How Long Do Stress Marks Take to Disappear?
Stress marks for new beardies usually take about a week, to sometimes, a month as it gets used to its new home. These stress marks can also appear with temperature changes from day to night and clear up shortly after morning. Some studies suggest that like chameleons, most reptiles like bearded dragons can darken their skin a bit to help it absorb more heat. If the marks persist for a long time, you should get your bearded dragon to the vet.
Why Do Baby Bearded Dragons Get Stress Marks?
Baby bearded dragons can have stress marks especially due to relocation stress as they take in all the unfamiliar sights and sounds of their new environment. Some can be due to most of the reasons that stress out older dragons listed above but some can also just appear for no reason and should disappear with age. There are reports of baby dragons being stressed out and showing stress marks in large tanks as they may feel vulnerable with all the open space. Get creative by putting a divider in your tank you can take out as your dragon grows or put hiding places to help make your dragon feel safe. Also check that the correct temperature for baby bearded dragons is met in your tank (100-110°F in the hot side and 80-90°F in the cooler side).
Comprehensive bearded dragon care sheet you can print (PDF):
Care Sheet – Bearded Dragon
A full and exhaustive guide to bearded dragons from taxonomy, history, behavior, breeding, and many more:
Husbandry Manual For Bearded Dragons. Reptilia: Agamidae
Explaining common myths and facts about bearded dragon care:
Myths and Facts about Bearded Dragon Care
A list of common diseases affecting bearded dragons:

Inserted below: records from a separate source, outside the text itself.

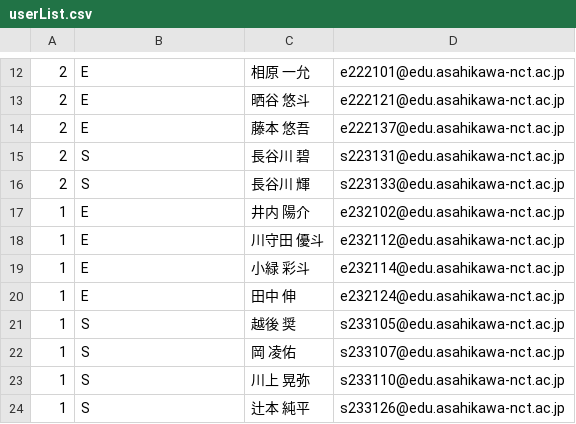
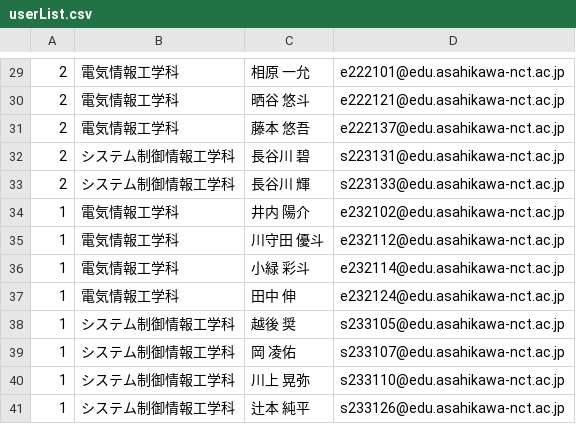
Before and after one commit to ANCT-PCC/PCC-RENT, a CSV file: userList.csv, drawn as a sheet; only a part is shown, gaps mark what is left out; addresses are those after the commit; the diff covers the shown part only; the diff names each change by its address in the sheet, - before the commit and + after, or states it on an @@ line.

```diff
--- a/userList.csv
+++ b/userList.csv
-B29:B31: E
+B29:B31: 電気情報工学科
-B32:B33: S
+B32:B33: システム制御情報工学科
-B34:B37: E
+B34:B37: 電気情報工学科
-B38:B41: S
+B38:B41: システム制御情報工学科
```
Also changed, not shown: 17 added rows and 11 edited cells elsewhere in this file, 17 other files.
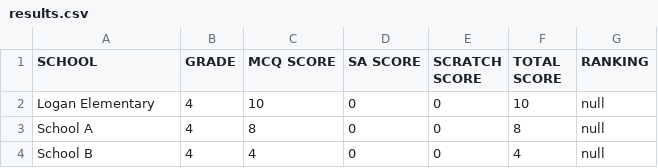
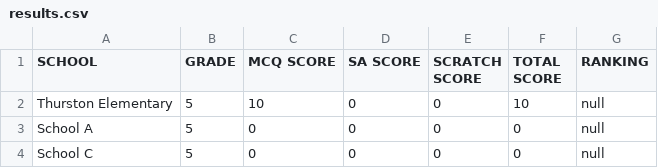
Before and after one commit to grandfoosier/iCompute, a CSV file: results.csv, drawn as a sheet.

```diff
--- a/results.csv
+++ b/results.csv
@@ -1,4 +1,4 @@
 "SCHOOL","GRADE","MCQ SCORE","SA SCORE","SCRATCH SCORE","TOTAL SCORE","RANKING"
-"Logan Elementary","4","10","0","0","10","null"
-"School A","4","8","0","0","8","null"
-"School B","4","4","0","0","4","null"
+"Thurston Elementary","5","10","0","0","10","null"
+"School A","5","0","0","0","0","null"
+"School C","5","0","0","0","0","null"
```
Also changed, not shown: 6 other files.
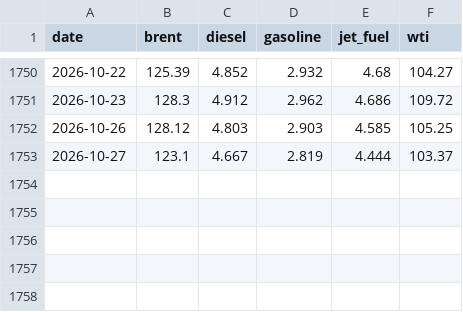
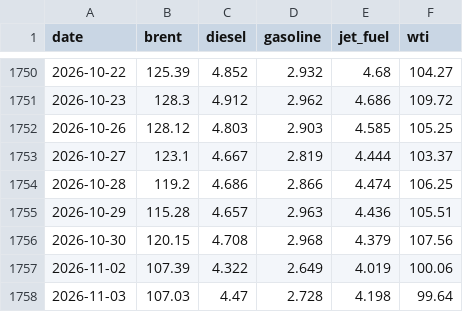
Before and after one commit to jmagomez/b3-derivatives-dashboard, a CSV file: data/eia.csv, drawn as a sheet; only a part is shown, gaps mark what is left out; the diff names each change by its address in the sheet, - before the commit and + after, or states it on an @@ line.

```diff
--- a/data/eia.csv
+++ b/data/eia.csv
+row 1754: 2026-10-28 | 119.2 | 4.686 | 2.866 | 4.474 | 106.25
+row 1755: 2026-10-29 | 115.28 | 4.657 | 2.963 | 4.436 | 105.51
+row 1756: 2026-10-30 | 120.15 | 4.708 | 2.968 | 4.379 | 107.56
+row 1757: 2026-11-02 | 107.39 | 4.322 | 2.649 | 4.019 | 100.06
+row 1758: 2026-11-03 | 107.03 | 4.47 | 2.728 | 4.198 | 99.64
```
Also changed, not shown: data/bcb/ptax_venda.csv, 5 other files.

Bearded Dragons – Diseases
Forum on what may stress out bearded dragons with accounts from owners:
What might stress out my bearded dragon?